▶ DATA SECTION
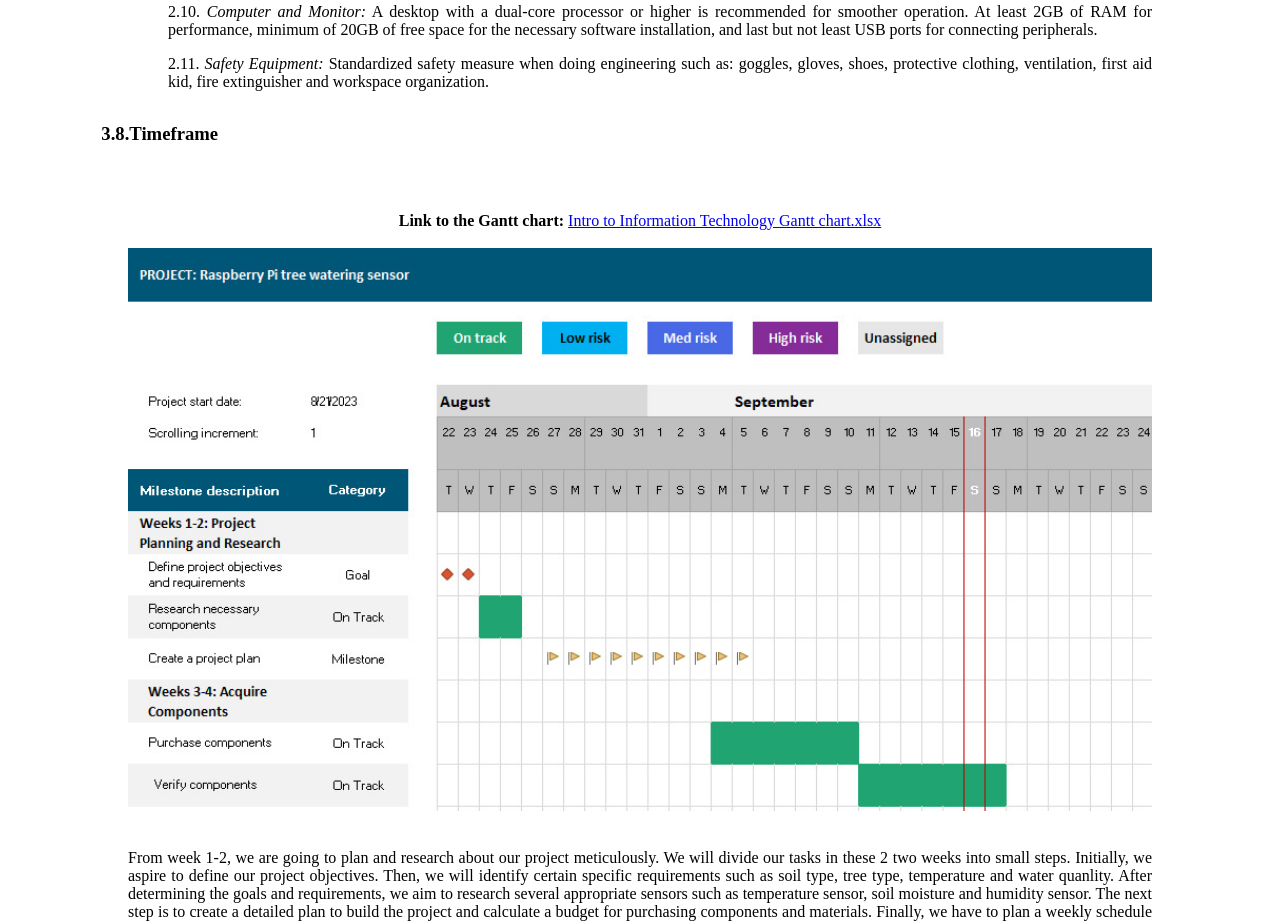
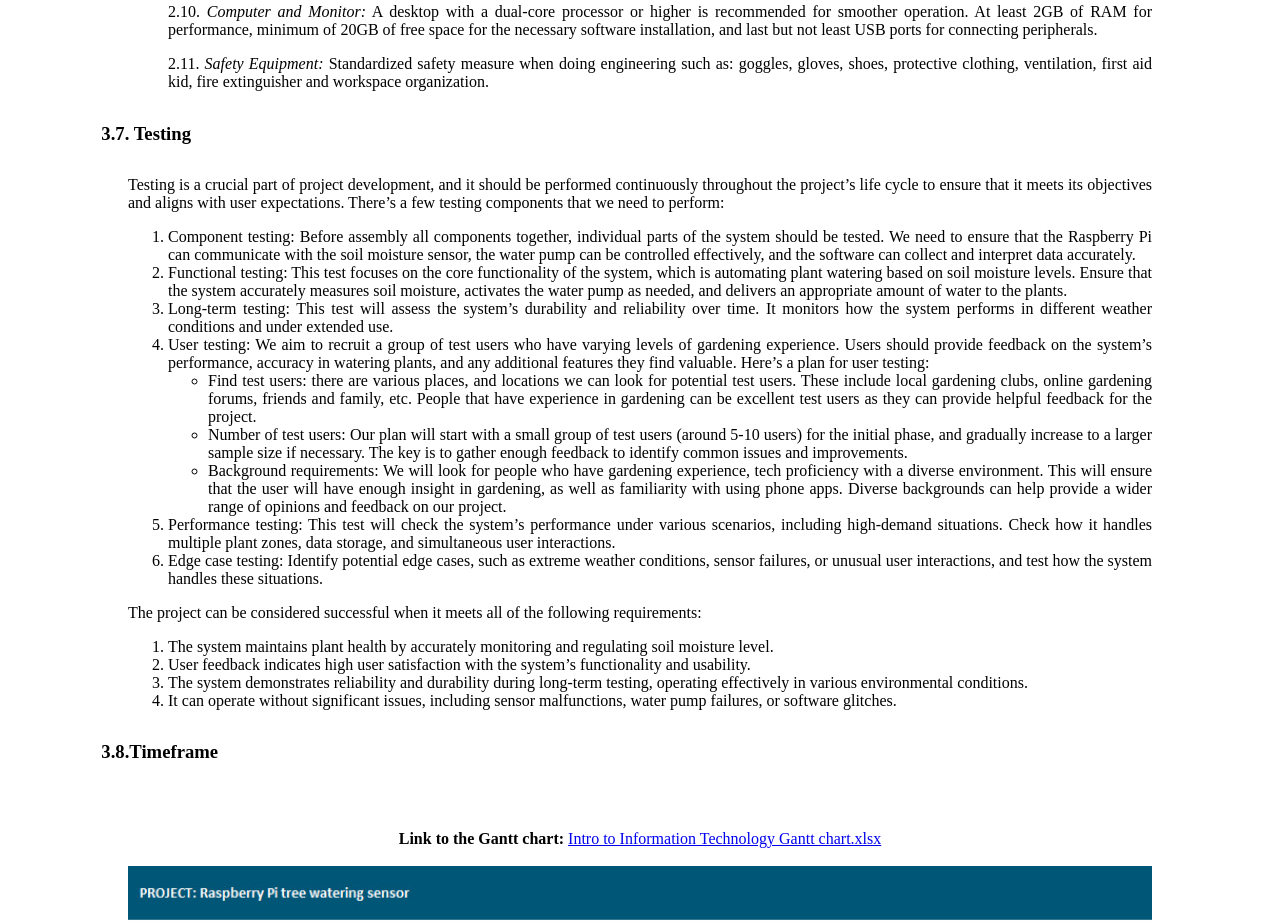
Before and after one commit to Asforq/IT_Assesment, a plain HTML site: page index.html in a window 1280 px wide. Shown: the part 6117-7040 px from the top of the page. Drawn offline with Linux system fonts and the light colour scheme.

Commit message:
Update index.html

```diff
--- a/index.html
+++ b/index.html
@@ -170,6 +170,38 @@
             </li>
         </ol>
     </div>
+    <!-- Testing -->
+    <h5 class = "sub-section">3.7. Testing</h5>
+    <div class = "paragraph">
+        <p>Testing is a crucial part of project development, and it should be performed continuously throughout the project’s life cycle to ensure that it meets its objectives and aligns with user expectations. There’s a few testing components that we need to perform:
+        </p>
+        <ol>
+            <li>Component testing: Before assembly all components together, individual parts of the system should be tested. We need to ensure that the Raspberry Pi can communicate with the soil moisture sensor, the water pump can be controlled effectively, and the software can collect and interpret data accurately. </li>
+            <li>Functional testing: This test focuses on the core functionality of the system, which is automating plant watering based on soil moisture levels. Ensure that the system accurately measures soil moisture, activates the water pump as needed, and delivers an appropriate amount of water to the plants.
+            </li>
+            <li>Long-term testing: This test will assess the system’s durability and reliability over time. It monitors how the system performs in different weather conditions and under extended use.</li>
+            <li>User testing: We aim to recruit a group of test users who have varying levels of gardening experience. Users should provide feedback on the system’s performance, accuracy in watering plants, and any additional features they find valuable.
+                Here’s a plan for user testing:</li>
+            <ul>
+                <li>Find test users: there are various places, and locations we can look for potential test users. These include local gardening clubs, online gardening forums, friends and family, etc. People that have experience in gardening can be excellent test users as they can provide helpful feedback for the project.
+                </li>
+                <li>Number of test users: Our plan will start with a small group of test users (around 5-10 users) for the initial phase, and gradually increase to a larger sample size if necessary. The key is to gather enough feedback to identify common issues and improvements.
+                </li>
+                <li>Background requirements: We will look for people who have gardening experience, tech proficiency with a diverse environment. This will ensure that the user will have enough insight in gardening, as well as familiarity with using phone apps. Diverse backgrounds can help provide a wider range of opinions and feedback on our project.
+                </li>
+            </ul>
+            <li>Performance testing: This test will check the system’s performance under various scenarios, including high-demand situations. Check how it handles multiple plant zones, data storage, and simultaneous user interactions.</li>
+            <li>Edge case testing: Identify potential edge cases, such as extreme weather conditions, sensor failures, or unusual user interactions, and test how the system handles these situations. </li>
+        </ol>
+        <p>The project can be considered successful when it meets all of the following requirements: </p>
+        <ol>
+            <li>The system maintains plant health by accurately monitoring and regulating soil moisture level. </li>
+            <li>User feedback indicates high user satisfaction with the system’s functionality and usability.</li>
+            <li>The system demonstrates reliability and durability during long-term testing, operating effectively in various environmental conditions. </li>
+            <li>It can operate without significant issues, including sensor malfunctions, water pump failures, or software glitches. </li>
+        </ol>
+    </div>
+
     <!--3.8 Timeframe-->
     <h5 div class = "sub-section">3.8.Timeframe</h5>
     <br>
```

---

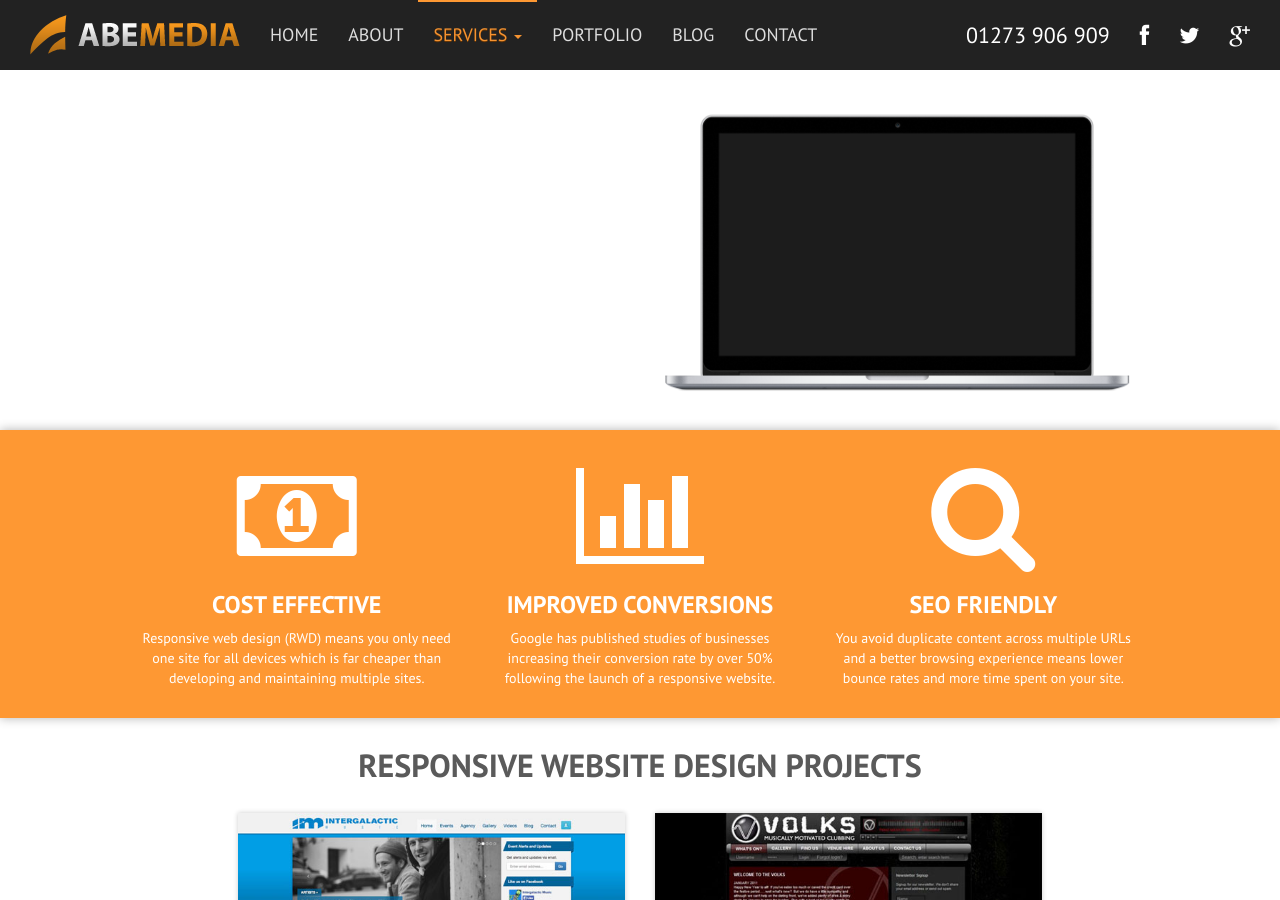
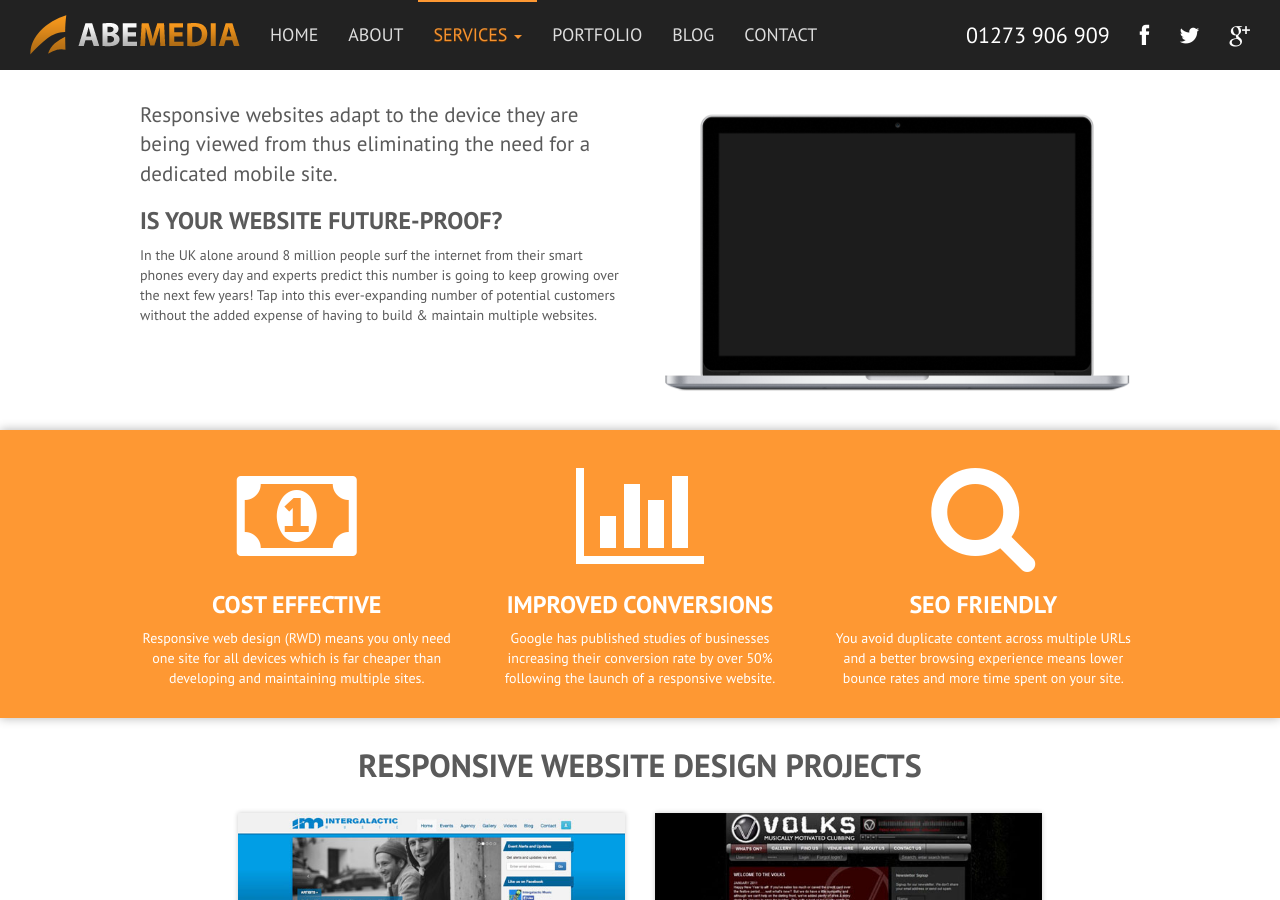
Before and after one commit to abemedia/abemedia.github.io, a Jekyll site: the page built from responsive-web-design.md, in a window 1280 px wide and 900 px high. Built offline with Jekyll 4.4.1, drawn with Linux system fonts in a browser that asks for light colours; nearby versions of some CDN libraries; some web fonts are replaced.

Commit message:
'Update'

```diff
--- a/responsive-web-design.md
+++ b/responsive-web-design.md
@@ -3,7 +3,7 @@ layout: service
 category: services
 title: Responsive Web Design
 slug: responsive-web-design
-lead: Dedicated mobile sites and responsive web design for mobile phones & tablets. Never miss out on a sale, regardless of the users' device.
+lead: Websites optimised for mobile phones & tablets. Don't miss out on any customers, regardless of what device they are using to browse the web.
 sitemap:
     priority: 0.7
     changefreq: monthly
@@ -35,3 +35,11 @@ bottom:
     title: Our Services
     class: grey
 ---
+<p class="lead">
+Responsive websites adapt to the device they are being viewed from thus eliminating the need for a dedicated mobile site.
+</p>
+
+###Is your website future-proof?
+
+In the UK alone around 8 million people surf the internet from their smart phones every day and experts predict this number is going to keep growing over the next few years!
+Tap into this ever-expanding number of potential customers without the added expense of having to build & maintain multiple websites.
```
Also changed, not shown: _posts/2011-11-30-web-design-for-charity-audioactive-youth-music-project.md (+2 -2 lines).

▶ EXERCISE INSTRUCTIONS
Look through the entries above; copy every line holding the string "class".

▶ SOLUTION TO THIS TASK
+    <h5 class = "sub-section">3.7. Testing</h5>
+    <div class = "paragraph">
     <h5 div class = "sub-section">3.8.Timeframe</h5>
     class: grey
+<p class="lead">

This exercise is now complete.